  • The Communities First Act, H.R. 1697

Enactment of these bills would go a long way toward improving the oppressive examination environment and the economic recovery in local communities across the nation.

“The exam environment is discouraging lending at the very time that bank credit is needed to sustain the economic recovery,” McKillop said during his testimony. “What is particularly frustrating to community bankers is that field examination practices are often not consistent with the directives from Washington. The misplaced zeal and arbitrary demands of examiners can have a chilling effect on credit.”

McKillop went on to outline specific community bank concerns, including write-downs of performing loans based on collateral value despite the cash flow of the borrower, second-guessing of appraisals and moving the capital goalposts beyond what is required by regulation.

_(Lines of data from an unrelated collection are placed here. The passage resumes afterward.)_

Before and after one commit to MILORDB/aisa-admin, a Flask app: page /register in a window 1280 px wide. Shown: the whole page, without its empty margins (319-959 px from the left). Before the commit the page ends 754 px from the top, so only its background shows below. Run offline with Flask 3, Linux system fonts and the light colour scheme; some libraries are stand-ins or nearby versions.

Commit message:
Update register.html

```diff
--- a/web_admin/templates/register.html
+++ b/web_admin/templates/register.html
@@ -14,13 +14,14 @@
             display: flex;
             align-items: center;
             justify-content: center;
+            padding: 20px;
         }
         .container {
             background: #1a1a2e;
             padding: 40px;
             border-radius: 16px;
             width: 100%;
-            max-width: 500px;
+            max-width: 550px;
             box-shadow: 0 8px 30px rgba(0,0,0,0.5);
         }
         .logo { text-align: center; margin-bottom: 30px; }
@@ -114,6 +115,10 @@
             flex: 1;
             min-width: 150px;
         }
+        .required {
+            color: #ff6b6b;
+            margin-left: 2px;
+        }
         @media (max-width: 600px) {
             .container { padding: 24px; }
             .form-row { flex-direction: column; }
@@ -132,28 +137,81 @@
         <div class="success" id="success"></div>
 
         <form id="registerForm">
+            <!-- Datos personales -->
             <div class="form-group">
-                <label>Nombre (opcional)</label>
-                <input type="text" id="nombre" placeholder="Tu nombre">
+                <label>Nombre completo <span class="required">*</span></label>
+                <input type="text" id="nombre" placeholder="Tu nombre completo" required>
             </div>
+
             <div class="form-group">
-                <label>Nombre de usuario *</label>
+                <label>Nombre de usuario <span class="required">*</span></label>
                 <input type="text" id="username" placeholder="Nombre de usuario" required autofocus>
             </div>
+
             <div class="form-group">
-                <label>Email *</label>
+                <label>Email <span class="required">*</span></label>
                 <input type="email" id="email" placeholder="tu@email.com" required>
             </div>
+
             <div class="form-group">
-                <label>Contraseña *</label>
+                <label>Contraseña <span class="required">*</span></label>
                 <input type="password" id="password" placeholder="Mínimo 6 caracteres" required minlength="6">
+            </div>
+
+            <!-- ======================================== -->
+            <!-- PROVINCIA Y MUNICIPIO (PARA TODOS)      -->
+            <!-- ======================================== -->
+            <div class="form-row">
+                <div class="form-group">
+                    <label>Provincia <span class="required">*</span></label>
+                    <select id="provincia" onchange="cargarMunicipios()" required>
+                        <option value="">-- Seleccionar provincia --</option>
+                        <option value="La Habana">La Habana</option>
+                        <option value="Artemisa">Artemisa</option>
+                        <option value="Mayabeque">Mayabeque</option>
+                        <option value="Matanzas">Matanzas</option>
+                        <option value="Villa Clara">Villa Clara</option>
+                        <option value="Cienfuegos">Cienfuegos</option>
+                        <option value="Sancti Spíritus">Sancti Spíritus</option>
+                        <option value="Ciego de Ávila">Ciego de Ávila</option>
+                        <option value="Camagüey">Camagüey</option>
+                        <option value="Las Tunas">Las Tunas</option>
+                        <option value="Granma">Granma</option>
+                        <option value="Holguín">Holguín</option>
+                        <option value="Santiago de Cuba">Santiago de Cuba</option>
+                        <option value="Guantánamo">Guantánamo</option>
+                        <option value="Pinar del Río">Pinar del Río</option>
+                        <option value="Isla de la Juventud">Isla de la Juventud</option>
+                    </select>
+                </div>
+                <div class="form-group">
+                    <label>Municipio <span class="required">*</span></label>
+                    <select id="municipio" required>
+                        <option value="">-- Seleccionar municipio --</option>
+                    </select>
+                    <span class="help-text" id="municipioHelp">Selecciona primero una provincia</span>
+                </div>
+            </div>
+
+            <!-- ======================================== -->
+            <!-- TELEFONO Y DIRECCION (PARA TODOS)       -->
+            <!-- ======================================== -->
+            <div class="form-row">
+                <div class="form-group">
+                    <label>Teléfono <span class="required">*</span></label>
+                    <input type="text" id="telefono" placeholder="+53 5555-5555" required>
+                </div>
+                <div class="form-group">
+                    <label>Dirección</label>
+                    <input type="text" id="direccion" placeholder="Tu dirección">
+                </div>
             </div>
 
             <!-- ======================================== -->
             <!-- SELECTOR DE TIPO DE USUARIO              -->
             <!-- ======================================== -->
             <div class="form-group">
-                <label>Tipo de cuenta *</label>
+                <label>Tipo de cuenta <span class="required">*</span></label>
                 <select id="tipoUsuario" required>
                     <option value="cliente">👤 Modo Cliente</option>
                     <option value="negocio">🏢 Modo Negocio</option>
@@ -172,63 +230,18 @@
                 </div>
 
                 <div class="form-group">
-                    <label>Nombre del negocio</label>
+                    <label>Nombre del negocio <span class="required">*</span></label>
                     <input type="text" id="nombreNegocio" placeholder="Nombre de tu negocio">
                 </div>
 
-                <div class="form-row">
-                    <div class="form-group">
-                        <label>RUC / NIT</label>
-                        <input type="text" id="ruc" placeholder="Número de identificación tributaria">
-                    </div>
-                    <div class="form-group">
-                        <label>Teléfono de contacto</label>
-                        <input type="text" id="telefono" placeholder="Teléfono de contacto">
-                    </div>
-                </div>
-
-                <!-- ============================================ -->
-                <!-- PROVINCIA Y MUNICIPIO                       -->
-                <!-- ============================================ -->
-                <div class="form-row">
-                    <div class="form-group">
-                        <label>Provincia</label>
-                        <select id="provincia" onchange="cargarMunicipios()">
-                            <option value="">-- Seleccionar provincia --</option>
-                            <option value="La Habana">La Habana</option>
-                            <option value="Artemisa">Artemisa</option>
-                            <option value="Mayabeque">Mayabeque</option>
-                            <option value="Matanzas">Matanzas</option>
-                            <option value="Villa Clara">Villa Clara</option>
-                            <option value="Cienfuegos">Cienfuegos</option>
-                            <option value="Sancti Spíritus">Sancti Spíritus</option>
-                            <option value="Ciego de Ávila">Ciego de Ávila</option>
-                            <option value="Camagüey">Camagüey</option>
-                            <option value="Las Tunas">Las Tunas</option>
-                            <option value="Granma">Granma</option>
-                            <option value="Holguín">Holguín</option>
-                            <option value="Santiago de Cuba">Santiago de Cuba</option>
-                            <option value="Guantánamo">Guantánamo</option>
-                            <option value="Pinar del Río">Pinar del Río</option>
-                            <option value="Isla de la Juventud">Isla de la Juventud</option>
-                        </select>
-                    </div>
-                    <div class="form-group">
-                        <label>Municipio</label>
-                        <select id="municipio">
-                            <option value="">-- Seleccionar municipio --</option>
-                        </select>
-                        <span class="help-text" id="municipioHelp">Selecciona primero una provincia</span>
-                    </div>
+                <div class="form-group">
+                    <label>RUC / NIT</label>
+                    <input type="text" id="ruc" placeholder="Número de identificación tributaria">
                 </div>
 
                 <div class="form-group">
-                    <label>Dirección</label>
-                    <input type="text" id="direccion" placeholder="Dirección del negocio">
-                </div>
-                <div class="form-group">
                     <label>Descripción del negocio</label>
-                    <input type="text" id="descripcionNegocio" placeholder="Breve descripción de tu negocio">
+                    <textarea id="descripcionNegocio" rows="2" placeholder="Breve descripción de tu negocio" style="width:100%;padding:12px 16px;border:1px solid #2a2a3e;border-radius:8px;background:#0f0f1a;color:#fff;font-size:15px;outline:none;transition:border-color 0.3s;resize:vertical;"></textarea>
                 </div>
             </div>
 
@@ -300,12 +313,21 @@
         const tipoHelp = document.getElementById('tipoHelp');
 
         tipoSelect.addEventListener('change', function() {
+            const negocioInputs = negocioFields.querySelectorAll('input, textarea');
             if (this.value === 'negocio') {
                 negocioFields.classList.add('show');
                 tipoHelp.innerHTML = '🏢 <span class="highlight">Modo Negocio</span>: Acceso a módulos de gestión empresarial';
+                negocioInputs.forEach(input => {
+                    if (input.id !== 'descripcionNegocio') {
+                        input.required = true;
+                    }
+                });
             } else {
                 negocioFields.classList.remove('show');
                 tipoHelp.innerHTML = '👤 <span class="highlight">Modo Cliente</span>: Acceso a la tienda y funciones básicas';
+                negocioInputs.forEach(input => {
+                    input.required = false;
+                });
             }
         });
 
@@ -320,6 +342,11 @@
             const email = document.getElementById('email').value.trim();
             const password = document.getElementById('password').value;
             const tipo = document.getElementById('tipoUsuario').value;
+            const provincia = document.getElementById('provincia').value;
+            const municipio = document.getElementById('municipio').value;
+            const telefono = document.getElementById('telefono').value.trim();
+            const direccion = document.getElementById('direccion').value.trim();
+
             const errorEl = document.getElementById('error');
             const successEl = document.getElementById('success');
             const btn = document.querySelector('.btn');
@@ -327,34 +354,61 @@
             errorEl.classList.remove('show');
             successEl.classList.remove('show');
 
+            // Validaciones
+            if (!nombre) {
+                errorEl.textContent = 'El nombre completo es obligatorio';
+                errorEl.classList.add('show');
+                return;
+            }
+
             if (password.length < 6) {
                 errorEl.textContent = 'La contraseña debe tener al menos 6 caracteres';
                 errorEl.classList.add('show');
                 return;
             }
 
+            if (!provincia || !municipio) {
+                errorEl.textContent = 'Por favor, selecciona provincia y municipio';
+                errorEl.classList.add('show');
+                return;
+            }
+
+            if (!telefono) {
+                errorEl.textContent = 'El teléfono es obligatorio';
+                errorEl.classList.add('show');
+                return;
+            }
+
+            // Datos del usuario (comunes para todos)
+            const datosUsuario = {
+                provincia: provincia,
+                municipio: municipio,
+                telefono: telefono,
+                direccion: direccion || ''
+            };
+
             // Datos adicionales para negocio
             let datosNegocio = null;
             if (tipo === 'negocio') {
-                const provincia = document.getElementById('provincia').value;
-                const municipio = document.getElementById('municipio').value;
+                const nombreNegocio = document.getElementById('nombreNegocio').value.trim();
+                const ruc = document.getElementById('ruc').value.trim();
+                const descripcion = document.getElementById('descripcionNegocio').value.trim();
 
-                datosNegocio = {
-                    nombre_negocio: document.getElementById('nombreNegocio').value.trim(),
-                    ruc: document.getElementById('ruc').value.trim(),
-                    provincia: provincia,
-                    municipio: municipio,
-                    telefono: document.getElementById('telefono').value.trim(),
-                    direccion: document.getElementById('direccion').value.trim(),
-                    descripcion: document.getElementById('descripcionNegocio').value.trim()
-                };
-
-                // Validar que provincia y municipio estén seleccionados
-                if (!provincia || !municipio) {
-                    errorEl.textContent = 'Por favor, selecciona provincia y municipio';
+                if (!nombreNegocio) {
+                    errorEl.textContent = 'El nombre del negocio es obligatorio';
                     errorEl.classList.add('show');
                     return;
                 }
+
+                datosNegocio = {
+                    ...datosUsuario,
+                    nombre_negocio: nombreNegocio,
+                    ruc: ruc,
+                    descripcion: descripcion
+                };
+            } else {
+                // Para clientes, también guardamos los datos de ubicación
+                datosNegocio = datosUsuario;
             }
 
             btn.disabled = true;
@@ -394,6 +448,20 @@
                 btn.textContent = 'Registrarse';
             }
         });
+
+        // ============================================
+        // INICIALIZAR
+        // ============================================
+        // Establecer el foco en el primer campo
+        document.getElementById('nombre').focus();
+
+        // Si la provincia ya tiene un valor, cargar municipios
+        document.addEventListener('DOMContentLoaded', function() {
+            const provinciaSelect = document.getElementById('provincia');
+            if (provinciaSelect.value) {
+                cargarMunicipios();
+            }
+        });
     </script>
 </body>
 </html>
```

“While all banks accept the need for balanced regulatory oversight, the pendulum has swung too far in the direction of over-regulation,” McKillop said. “ICBA supports H.R. 1723 because it will reaffirm existing agency guidance on loan classifications and bring more consistency to the examination process. The bill provides that a loan must be put on accrual status if it has been paid on a current basis for the past six months, among other conditions.”

Establishing conservative, bright-line criteria will allow lenders to modify loans, as appropriate, without fear of being penalized. If H.R. 1723 becomes law, it will give bankers the flexibility to work with struggling but viable borrowers and help banks maintain the capital they need to support their communities.

“ICBA also supports H.R. 2056, which would require the Inspector General of the FDIC to study examination and resolution policies that may contribute to the current difficult environment for banks,” McKillop continued. “The study would focus on many of the concerns that we have identified in the current exam environment, such as paper losses that cause an institution to raise more capital and commercial real estate loan workouts.”

ICBA fully supports H.R. 2056 and believes it might also be appropriate for the GAO to work closely with the FDIC inspector general because the topics to be studied—with the exception of loss-sharing agreements—are common to all the federal banking agencies and affect all banks, not only those examined by the FDIC.

McKillop also advocated for the beneficial Communities First Act (H.R. 1697), or CFA, which contains many reforms that would improve the regulatory environment and community bank viability. “CFA would raise the threshold number of bank shareholders that triggers SEC registration from 500 to 2,000—SEC compliance costs are a significant expense for listed banks,” he said. “Another provision would extend the five-year net operating loss carryback provision to free up community bank capital now when it is needed most. We’re very pleased that CFA has growing bipartisan co-sponsorships in the House.”

To read McKillop’s full testimony, visit www.icba.org.